[Chorus] These are the last blues we're ever gonna have Let's see how deep we get The glow of the cities below lead us back To the places that we never should have left The last blues we're ever gonna have Let's see how deep we'll get The glow of the cities below lead us back To the places that we never should have left
The last, the last, the last The last, the last, the last The last, the last, the last The last, the last, the last
The second chorus and post-chorus are the same as the first, it seems that nothing has gotten much better. He still really wants to die, but at least there’s that light that reels him back in.
I'm sifting through the sand, sand, sand, sand
It starts to get more hopeful here, he’s taken a step back and sorting through his shit. He realizes that he has lived through this, and he can live through anything. Also, when Patrick Stump sings this verse, it sounds notably more upbeat than the last two. Almost… happy? Looking through pieces of broken hourglass Trying to get it all back Put it back together As if the time had never passed
He’s finally dealing with his issues head on in a healthy way instead of running, it’s hard to piece back your life when you don’t remember what it looked like unbroken, but he’s trying. He’s putting immense effort into his mental health to make up for all the years he tossed it aside. I know I should walk away, know I should walk away But I just want to let you break my brain
Even though he’s getting better, there’s still a twisted part of his mind that wants to let the illness take over. It would be so much easier to just give up and let himself be consumed, but he knows he can’t do that. And I can't seem to get a grip No matter how I live with it
No matter how much he tries, he’ll never be fully able to understand his condition, and he’ll never be able to be fully cured. This may sound depressing, but reading in between the lines shows us that now he’s finally living with it (instead of just “existing”, as seen in Verse 2), and even though he says he can’t get a grip (on his life), we know he can. The last chorus shows us he can.
These are the last blues, yeah
This is different than the last two choruses. Notice he doesn’t add the “Let’s see how deep we’ll get” this time. This is more of a looking back, remembering the lowest point in his life and telling himself he’s not going back there again. The glow of the cities below lead us back To the places that we never should have left
He seals all the important thoughts in his brain one last time, so he always remembers the good he needs to stay alive for. The last blues we're ever gonna have Let's see how deep we'll get The glow of the cities below lead us back To the places that we never should have left These last lyrics repeat again with the same meanings listed above.
[Post Chorus] The last, the last, the last, the last The last, the last, the last, the last The last, the last, the last, the last The last, the last, the last, the last
The “last”’s represent the negative thoughts, and the call of death. They fade away until they stop completely.
[Piano Outro] The song ends similarly to how it started, but this time, it makes space. There is room to come down and start over again. The thoughts leave, the noise stops, and he lives to see another day.
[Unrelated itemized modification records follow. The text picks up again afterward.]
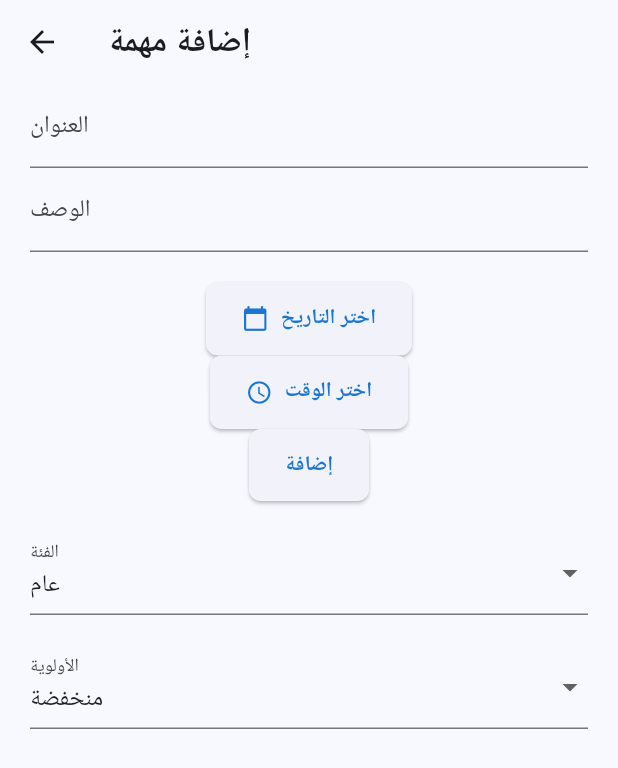
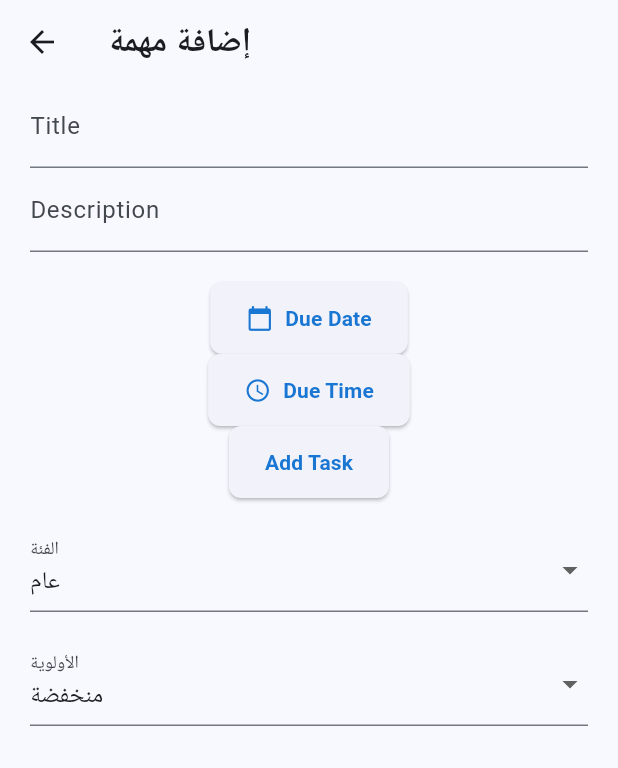
Before and after one commit to EnadAbulawi/ToDo-App-With-Getx, a Flutter app: the AddEditView screen opened by its route, on a phone screen of 412 x 824 dp. Shown: the top 768 px of the screen. Run offline on Flutter 3.47's test engine with Material 3 defaults, Android fonts, the phone set to English and light mode, and no system bars; our stand-ins replace flutter_local_notifications, get, get_storage, timezone; accounts and stored records are empty.

Commit message:
add translations

```diff
--- a/lib/routes/app_pages.dart
+++ b/lib/routes/app_pages.dart
@@ -4,6 +4,7 @@ import 'package:todo_app_getx/bindings/home_binding.dart';
 import 'package:todo_app_getx/views/add_edit_view.dart';
 import 'package:todo_app_getx/views/home_view.dart';
 
+import '../views/settings_view.dart';
 import 'app_routes.dart';
 
 class AppPages {
@@ -23,5 +24,10 @@ class AppPages {
       page: () => AddEditView(),
       binding: AddEditBinding(),
     ),
+    GetPage(
+      name: AppRoutes.SETTINGS,
+      page: () => const SettingsView(),
+      // binding: SettingsBinding(), // Uncomment if you have a binding for settings
+    ),
   ];
 }
--- a/lib/routes/app_routes.dart
+++ b/lib/routes/app_routes.dart
@@ -2,4 +2,5 @@ abstract class AppRoutes {
   static const SPLASH = '/';
   static const HOME = '/home';
   static const ADD_EDIT = '/add-edit';
+  static const SETTINGS = '/settings';
 }
--- /dev/null
+++ b/lib/translations/app_translations.dart
@@ -0,0 +1,78 @@
+import 'package:get/get.dart';
+
+class AppTranslations extends Translations {
+  static const en = {
+    'title': 'Todo List',
+    'add_task': 'Add Task',
+    'edit_task': 'Edit Task',
+    'delete': 'Delete',
+    'undo': 'Undo',
+    'search_hint': 'Search tasks...',
+    'all': 'All',
+    'completed': 'Completed',
+    'incomplete': 'Incomplete',
+    'settings': 'Settings',
+    'theme': 'Theme',
+    'language': 'Language',
+    'light': 'Light',
+    'dark': 'Dark',
+    'system': 'System',
+    'category': 'Category',
+    'priority': 'Priority',
+    'personal': 'Personal',
+    'work': 'Work',
+    'study': 'Study',
+    'general': 'General',
+    'confirm_delete': 'Confirm Delete',
+    'delete_message': 'Are you sure you want to delete this task?',
+    'cancel': 'Cancel',
+    'save': 'Save',
+    'task_title': 'Title',
+    'task_description': 'Description',
+    'due_date': 'Due Date',
+    'due_time': 'Due Time',
+    'no_tasks': 'No tasks',
+    'light_mode': 'Light Mode',
+    'dark_mode': 'Dark Mode',
+    'change_language': 'Change Language',
+  };
+
+  static const ar = {
+    'title': 'قائمة المهام',
+    'add_task': 'إضافة مهمة',
+    'edit_task': 'تعديل مهمة',
+    'delete': 'حذف',
+    'undo': 'تراجع',
+    'search_hint': 'ابحث عن مهمة...',
+    'all': 'الكل',
+    'completed': 'المكتملة',
+    'incomplete': 'غير المكتملة',
+    'settings': 'الإعدادات',
+    'theme': 'الثيم',
+    'language': 'اللغة',
+    'light': 'فاتح',
+    'dark': 'داكن',
+    'system': 'نظامي',
+    'category': 'الفئة',
+    'priority': 'الأولوية',
+    'personal': 'شخصي',
+    'work': 'عمل',
+    'study': 'دراسة',
+    'general': 'عام',
+    'confirm_delete': 'تأكيد الحذف',
+    'delete_message': 'هل أنت متأكد من حذف هذه المهمة؟',
+    'cancel': 'إلغاء',
+    'save': 'حفظ',
+    'task_title': 'العنوان',
+    'task_description': 'الوصف',
+    'due_date': 'تاريخ الاستحقاق',
+    'due_time': 'وقت الاستحقاق',
+    'no_tasks': 'لا توجد مهام',
+    'light_mode': 'الوضع الفاتح',
+    'dark_mode': 'الوضع الداكن',
+    'change_language': 'تغيير اللغة',
+  };
+
+  @override
+  Map<String, Map<String, String>> get keys => {'en': en, 'ar': ar};
+}
--- a/lib/views/add_edit_view.dart
+++ b/lib/views/add_edit_view.dart
@@ -10,10 +10,10 @@ class AddEditView extends GetView<TodoController> {
   TimeOfDay? _pickedTime; // ← يخزن الوقت
   String _selectedCategory = 'عام'; // ← يخزن الفئة المختارة
   final List<String> _categories = [
-    'عام',
-    'عمل',
-    'دراسة',
-    'شخصي',
+    'عام'.tr,
+    'عمل'.tr,
+    'دراسة'.tr,
+    'شخصي'.tr,
   ]; // ← قائمة الفئات
   Priority _selectedPriority = Priority.low; // ← يخزن الأولوية المختارة
 
@@ -46,18 +46,20 @@ class AddEditView extends GetView<TodoController> {
     }
 
     return Scaffold(
-      appBar: AppBar(title: Text(todo == null ? 'إضافة مهمة' : 'تعديل مهمة')),
+      appBar: AppBar(
+        title: Text(todo == null ? 'إضافة مهمة'.tr : 'تعديل مهمة'.tr),
+      ),
       body: Padding(
         padding: EdgeInsetsGeometry.symmetric(horizontal: 20),
         child: Column(
           children: [
             TextField(
               controller: _titleController,
-              decoration: InputDecoration(labelText: 'العنوان'),
+              decoration: InputDecoration(labelText: 'task_title'.tr),
             ),
             TextField(
               controller: _descriptionController,
-              decoration: InputDecoration(labelText: 'الوصف'),
+              decoration: InputDecoration(labelText: 'task_description'.tr),
             ),
             SizedBox(height: 20),
             // زر اختيار التاريخ
@@ -65,7 +67,7 @@ class AddEditView extends GetView<TodoController> {
               icon: const Icon(Icons.calendar_today),
               label: Text(
                 _pickedDate == null
-                    ? 'اختر التاريخ'
+                    ? 'due_date'.tr
                     : '${_pickedDate!.year}/${_pickedDate!.month}/${_pickedDate!.day}',
               ),
               onPressed: () async {
@@ -84,7 +86,7 @@ class AddEditView extends GetView<TodoController> {
               icon: const Icon(Icons.access_time),
               label: Text(
                 _pickedTime == null
-                    ? 'اختر الوقت'
+                    ? 'due_time'.tr
                     : _pickedTime!.format(context),
               ),
               onPressed: () async {
@@ -121,7 +123,7 @@ class AddEditView extends GetView<TodoController> {
                 }
                 Get.back(); // العودة إلى الشاشة السابقة
               },
-              child: Text(todo == null ? 'إضافة' : 'تعديل'),
+              child: Text(todo == null ? 'add_task'.tr : 'تعديل'.tr),
             ),
 
             SizedBox(height: 20),
@@ -131,7 +133,7 @@ class AddEditView extends GetView<TodoController> {
               items: _categories.map((cat) {
                 return DropdownMenuItem(value: cat, child: Text(cat));
               }).toList(),
-              decoration: InputDecoration(labelText: 'الفئة'),
+              decoration: InputDecoration(labelText: 'الفئة'.tr),
               onChanged: (v) => _selectedCategory = v!,
             ),
             SizedBox(height: 20),
@@ -140,16 +142,16 @@ class AddEditView extends GetView<TodoController> {
               value: _selectedPriority,
               items: Priority.values.map((p) {
                 final label = {
-                  Priority.low: 'منخفضة',
-                  Priority.medium: 'متوسطة',
-                  Priority.high: 'مرتفعة',
+                  Priority.low: 'منخفضة'.tr,
+                  Priority.medium: 'متوسطة'.tr,
+                  Priority.high: 'مرتفعة'.tr,
                 };
                 return DropdownMenuItem(
                   value: p,
-                  child: Text(label[p] ?? 'غير محددة'),
+                  child: Text(label[p] ?? 'غير محددة'.tr),
                 );
               }).toList(),
-              decoration: InputDecoration(labelText: 'الأولوية'),
+              decoration: InputDecoration(labelText: 'الأولوية'.tr),
               onChanged: (v) => _selectedPriority = v!,
             ),
           ],
--- a/lib/views/widgets/search_widget.dart
+++ b/lib/views/widgets/search_widget.dart
@@ -13,7 +13,7 @@ class SearchWidget extends StatelessWidget {
       child: TextField(
         onChanged: controller.searchQuery,
         decoration: InputDecoration(
-          hintText: 'ابحث عن مهمة...',
+          hintText: 'ابحث عن مهمة...'.tr,
           prefixIcon: const Icon(Icons.search),
           filled: true,
           fillColor: Theme.of(context).colorScheme.surfaceVariant,
```
Also changed, not shown: lib/main.dart (+16 -2 lines), lib/services/preferences_service.dart (added, +39 -0 lines), lib/views/home_view.dart (+7 -2 lines), lib/views/settings_view.dart (added, +92 -0 lines), lib/views/widgets/todo_listview_card_widget.dart (+4 -4 lines).
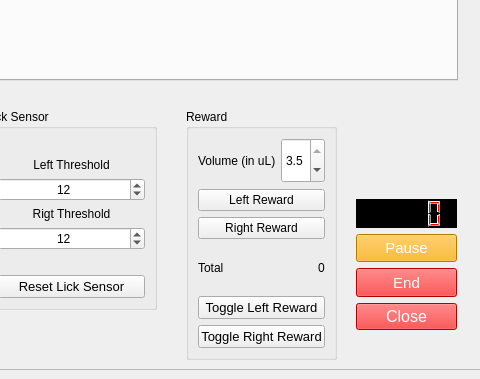
vaibrainium/NeuRPi, file protocols/random_dot_motion/core/gui/rdk_rig.ui: the form before one commit; both pictures show x 564 to 1044 and y 501 to 880 of the 1044 by 880 pixel window.
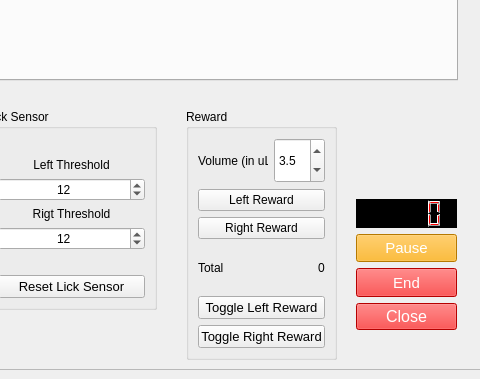
The form after the commit. Custom widgets are drawn as their Qt base class.

Commit message: chore: max reward volume increased

```diff
--- a/protocols/random_dot_motion/core/gui/rdk_rig.ui
+++ b/protocols/random_dot_motion/core/gui/rdk_rig.ui
@@ -579,7 +579,7 @@
           <double>1.500000000000000</double>
          </property>
          <property name="maximum">
-          <double>3.500000000000000</double>
+          <double>10.00000000000000</double>
          </property>
          <property name="singleStep">
           <double>0.100000000000000</double>
```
“Bishop’s Knife Trick” is the perfect ending to Fall Out Boy’s MANIA. It delivers a heavy dose of emotion that will resonate with any fan, as well as fitting in perfectly with the theme of the album. This song is about mental illness, defeat, power, and finally, hope. Hope and the will to live to see another day, awaiting the mysteries that new day will bring. Pete Wentz’s lyrical art of misdirection protects a devastatingly beautiful ode to love, life, and the fans. What can be easily overlooked as just another sad piano song is probably Fall Out Boy’s most moving and powerful message to date. “Bishop’s Knife Trick” is Fall Out Boy laying it all out for us, the good, the bad, and the ugly, and praying that we still love them anyways.
(And don’t worry, we always will.)